“We think that’s promising,” Roza said. “A lot of districts can’t get agreement across the board to do anything.”
Currently, school leaders are reviewing their first year of spending and the district is examining the success of the first year and the proposals for spending for next year, said Serena La Rocque, the district official overseeing school-level ESSER spending.
“Across the three years there are moments to stop and pause on reflecting on what has worked, what hasn’t, what is the data telling you?” La Rocque said.
District leaders expect the next round of funds to be turned over to schools on Sept. 1, the first day of the federal fiscal year.
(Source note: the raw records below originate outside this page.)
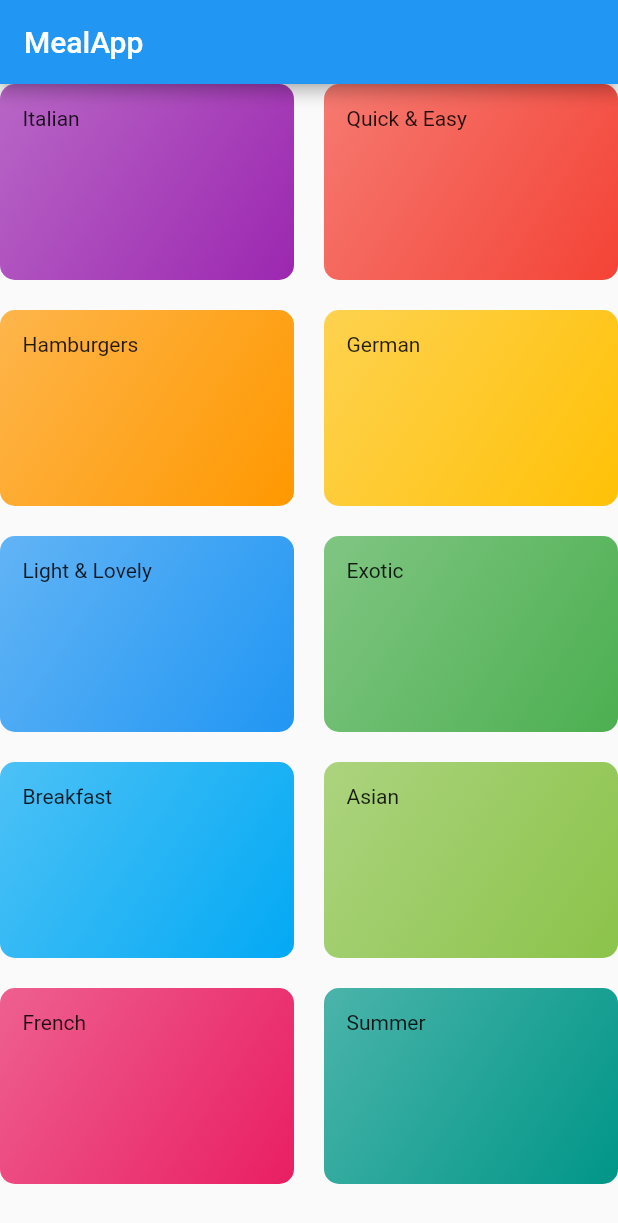
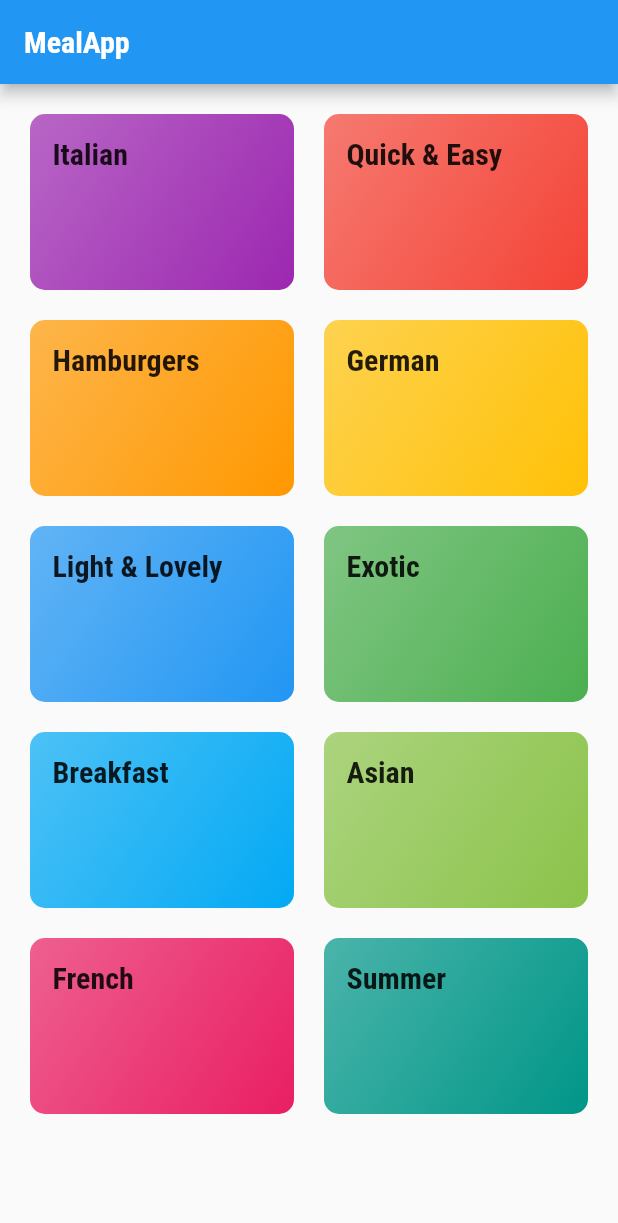
Before and after one commit to dongwandonkim/flutter_basic, a Flutter app: the screen it shows after launch, on a phone screen of 412 x 824 dp. Shown: the top 1223 px of the screen. Run offline on Flutter 3.47's test engine with Material 2 defaults, Android fonts, the phone set to English and light mode, and no system bars.

```diff
--- a/meal_app/lib/categories_screen.dart
+++ b/meal_app/lib/categories_screen.dart
@@ -13,6 +13,7 @@ class CategoriesScreen extends StatelessWidget {
         title: const Text('MealApp'),
       ),
       body: GridView(
+        padding: const EdgeInsets.all(20),
         children: DUMMY_CATEGORIES
             .map((data) => CategoryItem(title: data.title, color: data.color))
             .toList(),
--- a/meal_app/lib/category_item.dart
+++ b/meal_app/lib/category_item.dart
@@ -1,4 +1,5 @@
 import 'package:flutter/material.dart';
+import 'package:meal_app/category_meals_screen.dart';
 
 class CategoryItem extends StatelessWidget {
   final String title;
@@ -7,11 +8,26 @@ class CategoryItem extends StatelessWidget {
   const CategoryItem({Key? key, required this.title, required this.color})
       : super(key: key);
 
+  void selectCategoryHandler(BuildContext ctx) {
+    Navigator.of(ctx).push(
+      MaterialPageRoute(builder: (_) {
+        return const CategoryMealsScreen();
+      }),
+    );
+  }
+
   @override
   Widget build(BuildContext context) {
-    return Container(
+    return InkWell(
+      onTap: () => selectCategoryHandler(context),
+      splashColor: Theme.of(context).primaryColor,
+      borderRadius: BorderRadius.circular(10),
+      child: Container(
         padding: const EdgeInsets.all(15),
-      child: Text(title),
+        child: Text(
+          title,
+          style: Theme.of(context).textTheme.headline6,
+        ),
         decoration: BoxDecoration(
           gradient: LinearGradient(
             colors: [
@@ -23,6 +39,7 @@ class CategoryItem extends StatelessWidget {
           ),
           borderRadius: BorderRadius.circular(10),
         ),
+      ),
     );
   }
 }
--- a/meal_app/lib/main.dart
+++ b/meal_app/lib/main.dart
@@ -14,6 +14,20 @@ class MyApp extends StatelessWidget {
       title: 'Flutter Demo',
       theme: ThemeData(
         primarySwatch: Colors.blue,
+        fontFamily: 'Raleway',
+        textTheme: ThemeData.light().textTheme.copyWith(
+              bodyText1: const TextStyle(
+                color: Color.fromRGBO(20, 51, 51, 1),
+              ),
+              bodyText2: const TextStyle(
+                color: Color.fromRGBO(20, 51, 51, 1),
+              ),
+              headline6: const TextStyle(
+                fontFamily: 'RobotoCondensed',
+                fontSize: 20,
+                fontWeight: FontWeight.bold,
+              ),
+            ),
       ),
       home: const CategoriesScreen(),
     );
```
Also changed, not shown: meal_app/lib/category_meals_screen.dart (added, +17 -0 lines), meal_app/pubspec.yaml (+18 -14 lines), meal_app/assets/fonts/Raleway-Black.ttf (added), meal_app/assets/fonts/Raleway-Bold.ttf (added), meal_app/assets/fonts/Raleway-Regular.ttf (added), meal_app/assets/fonts/RobotoCondensed-Bold.ttf (added), meal_app/assets/fonts/RobotoCondensed-Italic.ttf (added), meal_app/assets/fonts/RobotoCondensed-Light.ttf (added), meal_app/assets/fonts/RobotoCondensed-Regular.ttf (added). Lines whose indentation alone changed are shown as unchanged.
Any money that wasn’t spent this year will carry over to next year.
What has been spent so far — and what hasn’t?
District estimates in June put Boston schools behind schedule for 2021-2022, with about $64 million spent so far out of $107 million in planned district and school-level spending. That number will rise to over a quarter of the district’s funds by the end of the summer — which is also the end of the federal fiscal year — and it means the district will have to accelerate spending to use it all in time.
District officials are not worried. David Bloom, deputy chief financial officer, said there is no risk of running out of time.
“Come this fall, we’re going to see probably the highest spending rates in this upcoming year as schools are fully re-engaging post-pandemic,” Bloom said. “The money will get spent.”
Officials attributed the slow start to supply chain issues, labor shortages, and required community engagement, which takes time.
For example, air conditioning purchases have lagged the planned $10 million in spending this year. Labor shortages, particularly by the time schools had their plans in place, made it difficult to hire staff, leading some schools to postpone recruitment altogether.
District leaders expect spending to go more smoothly this year.
What happens when the money runs out?
The expiration date on the federal funds looms large: While some of the money is going to one-time purchases like air conditioners, the district planned to hire hundreds of people using ESSER funds.
To avoid that financial dropoff, Boston leaders prioritized temporary academic programs with a long-term impact and making investments that could fit in the annual operational budget once recovery funds run out. Already, 11 staff positions have been shifted to the operational budget, a district official said. School plans had to include plans for either sustaining or phasing out any ongoing initiatives in fall 2024.
Temporary investments include staff hired for recovery initiatives which will be phased out at the end of the grant. Over the next two years, the district will monitor investments to identify which are working particularly well — and then find funding to continue those.